Need for development drives Bolivian mayor’s zeal
By Glen Argan
The mayor of Anchoraimes, Bolivia, Zenon Ramos Mamani, did lay it on thick. Our visit of 14 Development and Peace supporters from Alberta and Manitoba to his municipality in mid-August, he said, “will go down in municipal history as a good date to remember.”
The central government of Bolivia, based a couple of hours away in La Paz, has forgotten Anchoraimes, Ramos said. But the visiting Canadians should be applauded because Development and Peace has not forgotten. It has provided funding to the local Nuna Foundation for various small projects to improve local agriculture.
The mayor astonished us by presenting each of us with a red poncho, scarf and woolen hat as a sign of gratitude of the residents of the 80 villages that make up Anchoraimes.
If the gifts seemed overwhelming, one must recall that the region near Lake Titicaca, which straddles the border between Peru and Bolivia, faces dire problems. Water levels are falling every year. Not long ago, you could strike water by digging down two metres; now, one must drill six metres below the surface before hitting water.
A lack of economic opportunity is driving local residents to the large cities in hopes of making a decent living.
“We have initiative, but we lack the resources to do what we need to do,” Ramos told us. “We are causing damage to our sacred lake due to lack of awareness of how to deal with environmental issues.”
An hour after the mayor’s welcome, at two of the villages in Anchoraimes, Wilder Mendoza of Nuna Foundation showed us improvements that resulted from Development and Peace funding – a cement trough so livestock could drink water from a nearby well, a cheese room in one home that enabled the family to increase production of cheese and yogurt, irrigation of a family garden.
Because of the new hygienic cheese room, cheese and yogurt from the village can now be sold at market. The yogurt was the most delicious I have ever tasted.
Pedro and Manuela had received a tap that emptied water directly into a trough, enabling them to feed their livestock without having to haul water. When I set up a photo of the elderly couple, the mayor was there like a bullet, inserting himself in the middle of the picture.
The people of the villages welcomed us with unparalleled warmth. A five-man band with flutes and drums greeted us, and women from one village took us by the hands and danced us over to their village. A mid-day feast had been prepared – fish and local vegetables – by the women in their traditional Andean dress and bowler hats.
People who had so little gave to us from their substance, not from any excess. The mayor’s gratitude for the help from Development and Peace was sincere and borne out by the actions of the people themselves.
After the feast, we went on to see greenhouses, terraces built to prevent soil erosion, a water tank, watering systems, a large compost pile and a wall built to create a warmer microclimate for growing vegetables in the cool mountain air. The people are recovering traditional agriculture techniques that had been lost.

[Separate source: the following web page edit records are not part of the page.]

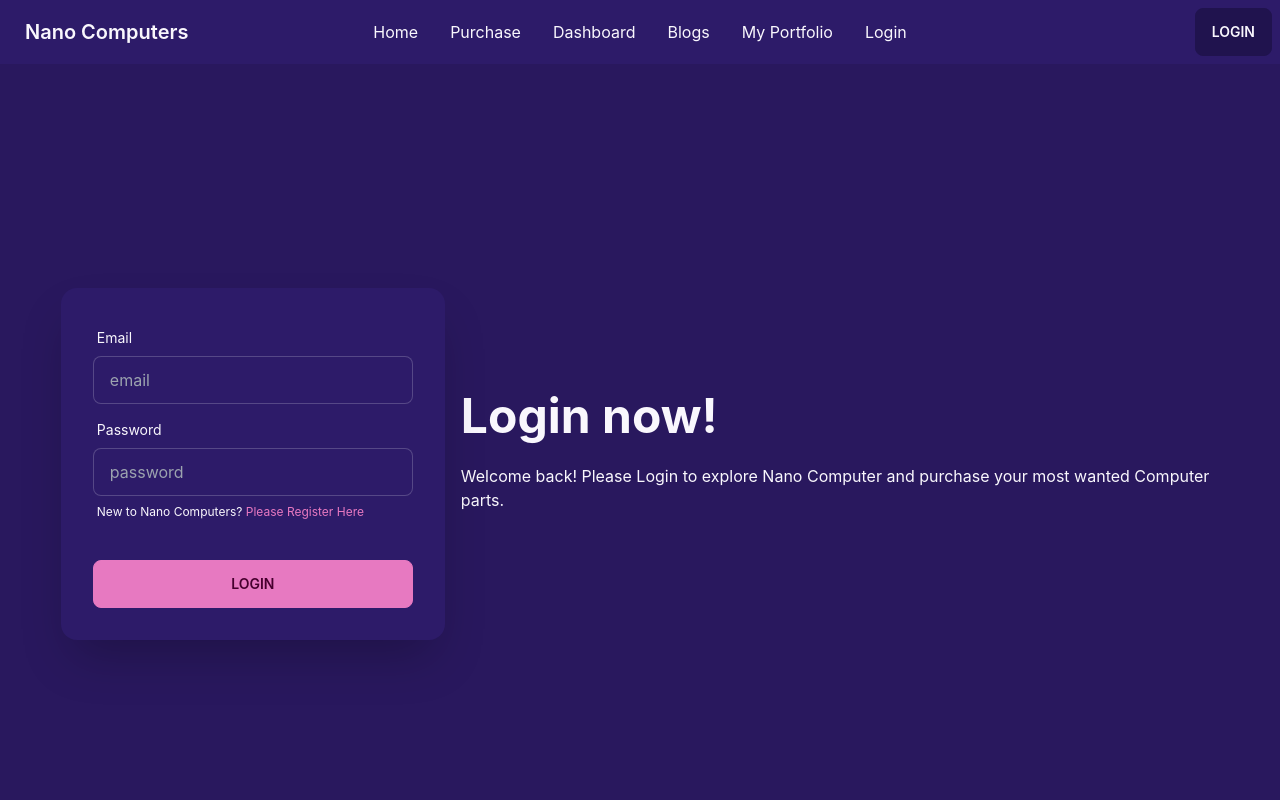
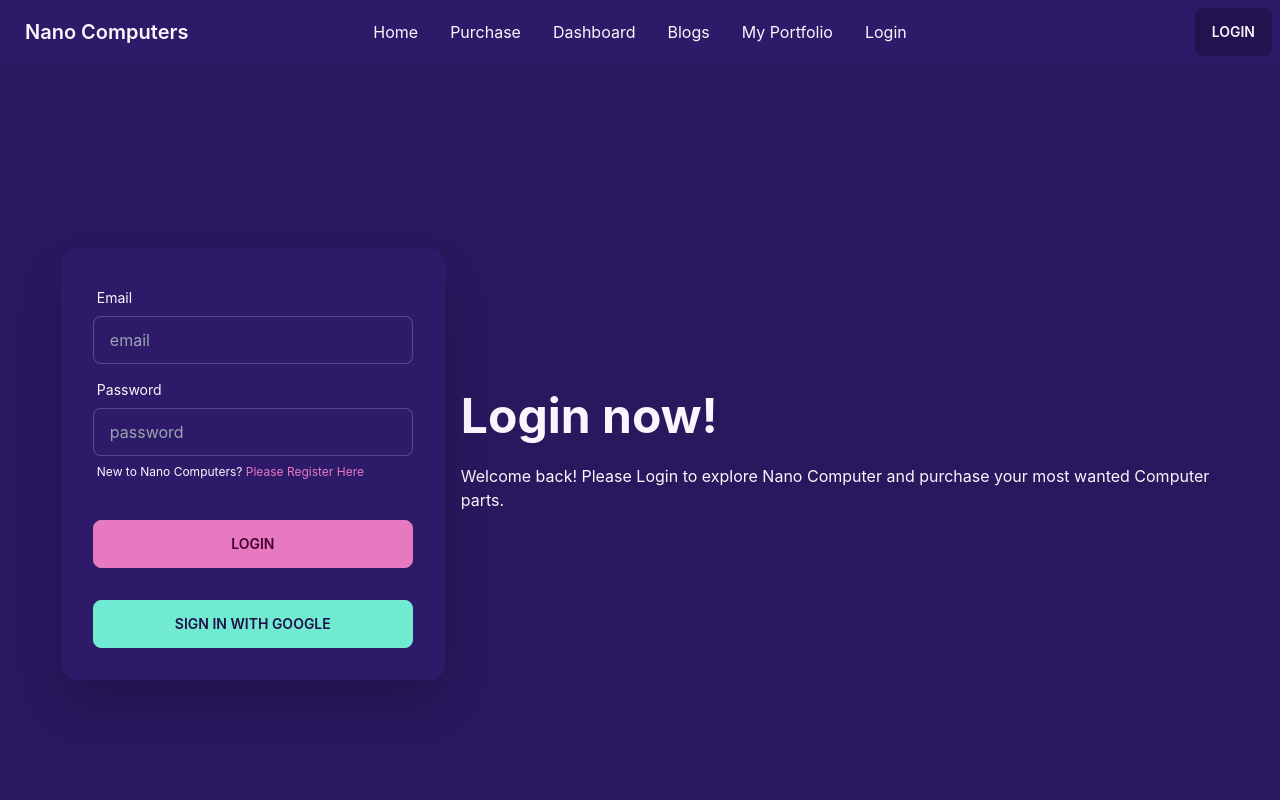
Before and after one commit to abdulawalemon1/nano-computers-client-side, a React (Create React App) app: page /login in a window 1280 px wide. Shown: the top 800 px of the page. Built offline with nearby package versions, Linux system fonts and the light colour scheme; no server answers.

Commit message:
react firebase hook added

```diff
--- a/src/Pages/Login/Login.js
+++ b/src/Pages/Login/Login.js
@@ -1,7 +1,14 @@
 import React from 'react';
 import { Link } from 'react-router-dom';
+import { useSignInWithGoogle } from 'react-firebase-hooks/auth';
+import auth from '../../firebase.init';
+
 
 const Login = () => {
+    const [signInWithGoogle, user, loading, error] = useSignInWithGoogle(auth);
+
+
+
     return (
         <div class="hero min-h-screen bg-base-200">
             <div class="hero-content flex-col lg:flex-row-reverse">
@@ -29,6 +36,9 @@ const Login = () => {
                         <div class="form-control mt-6">
                             <button class="btn btn-primary">Login</button>
                         </div>
+                        <div class="form-control mt-6">
+                            <button class="btn btn-success">Sign In with Google</button>
+                        </div>
                     </div>
                 </div>
             </div>
--- a/src/firebase.init.js
+++ b/src/firebase.init.js
@@ -11,11 +11,11 @@ const firebaseConfig = {
     projectId: process.env.REACT_APP_PROJECT_ID,
     storageBucket: process.env.REACT_APP_STORAGE_BUCKET,
     messagingSenderId: process.env.REACT_APP_MESSAGING_SENDER_ID,
-    appId: process.env.REACT_APP_APP_ID
+    appId: process.env.REACT_APP_APP_ID,
 };
 
 // Initialize Firebase
 const app = initializeApp(firebaseConfig);
-const auth = getAuth(app)
+const auth = getAuth(app);
 
 export default auth;
```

The one thing that cannot be manufactured is water. Picturesque Lake Titicaca, the largest lake in South America, is mere miles away, but its level is falling. Water pollution, meanwhile, is increasing as population growth near the lake occurs faster than the building of new sewage treatment facilities.
Ramos, the mayor, said tourism is a possible source of added revenue for the region, but Bolivians tend to discount its potential. “We don’t understand it.”
However, he himself is a one-man chamber of commerce, going full throttle to get outsiders to pay attention to his municipality and its products. He refers to an unnamed local sweet berry that gives people energy. “It is an untouched source of income. It has a lot to offer.”
As our visit draws to a close, the villagers head home, while the band, now down a man, escorts us with pipes and drums to a waiting bus. Some of us are in tears, overwhelmed by the generosity of the people and their desire for a better life.
For us, the day has been like a dream, a touch of heaven where generosity is a way of life. But for the mayor, “Our dream is to know development like that of other countries in North America.”